An old-school banner, a red version of The Jesus & Mary Chain's Psychocandy cover art, covers the stage's back wall to remind us they'll be playing said album in full tonight. The barnets on display in aforementioned backdrop are bushy, Echo & The Bunnymen-esque mops, which contrast the band members' appearances when they eventually take the stage. They open with April Skies (not on Psychocandy) and at first we hear Jim Reid and think, 'Oh, Jarvis Cocker was obviously influenced by him,' and then there's shades of Ramones (I Wanna Be Sedated) — it really is exciting to spontaneously work out musical lineage at a live show. Before the Scottish legends rip into Psychocandy, we get a mini-set of classics including Some Candy Talking and the danceable-as-they-get Reverence, which aptly describes the audience dynamic. Experiencing the latter song live evokes Sex Pistols (or even PiL).
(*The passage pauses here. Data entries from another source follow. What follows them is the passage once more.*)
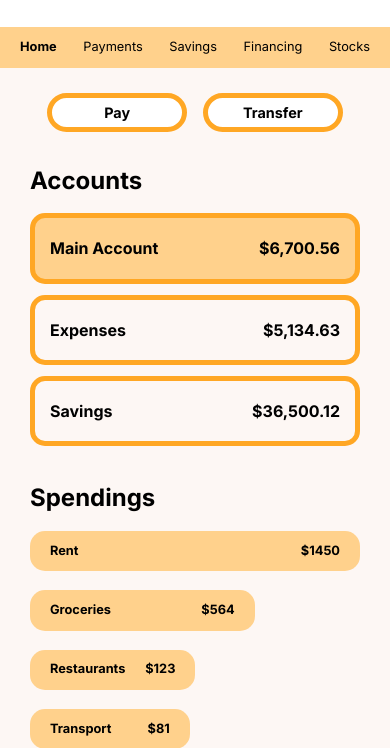
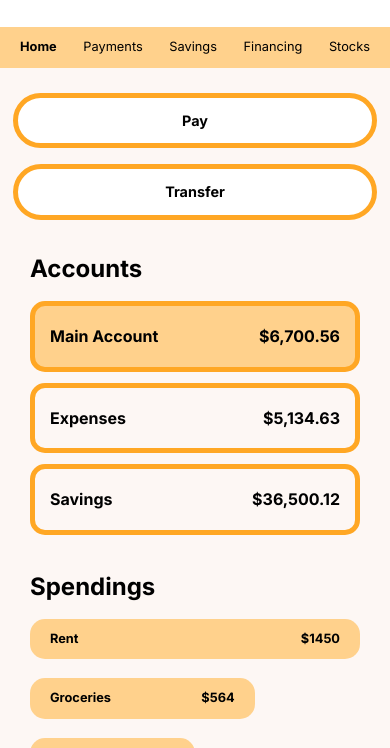
Before and after one commit to jeff-eng/best_bank, a plain HTML site: page index.html in a window 390 px wide. Shown: the part 83-831 px from the top of the page. Drawn offline with nearby package versions, Linux system fonts and the light colour scheme.

Commit message:
Set pay and transfer buttons to display: flex and column direction for mobile layout.

```diff
--- a/index.css
+++ b/index.css
@@ -294,15 +294,17 @@ main {
 
     .transact-button-group {
         display: flex;
-        justify-content: center;
+        flex-direction: column;
         margin-top: 25px;
         margin-bottom: 15px;
+        padding: 0 0.8em;
     }
 
     .transact-button-group__button {
         font-size: 0.9rem;
         min-width: 140px;
         min-height: 39.2px;
+        padding: 1em;
     }
 
     .account__heading, .account__amount{
```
After a short break, The Jesus & Mary Chain return for the album-in-full segment of their show. Opener Just Like Honey (with Rankin supplying BVs) is wonderfully morose and William Reid's guitar work is stunning throughout. The audience watches on, mesmerised, and there's zero chatter as we soak up the fuzz. What follows is a faithful recreation of their 1985 debut performed in tracklisted order. Fans cheer their allegiance as personal favourites are played, almost as if delighted by a song's inclusion even though each Psychocandy track is (obviously) included. The Reid brothers plus ring-ins don't give us much to look at, however, and they would take out a Stillism tournament, no contest. As Jim Reid's squawks accompany his brother's screaming, discordant guitar to close out It's So Hard, we know it's the end. It's a privilege to hear them play, but perhaps the album first, mini-set second would better satisfy.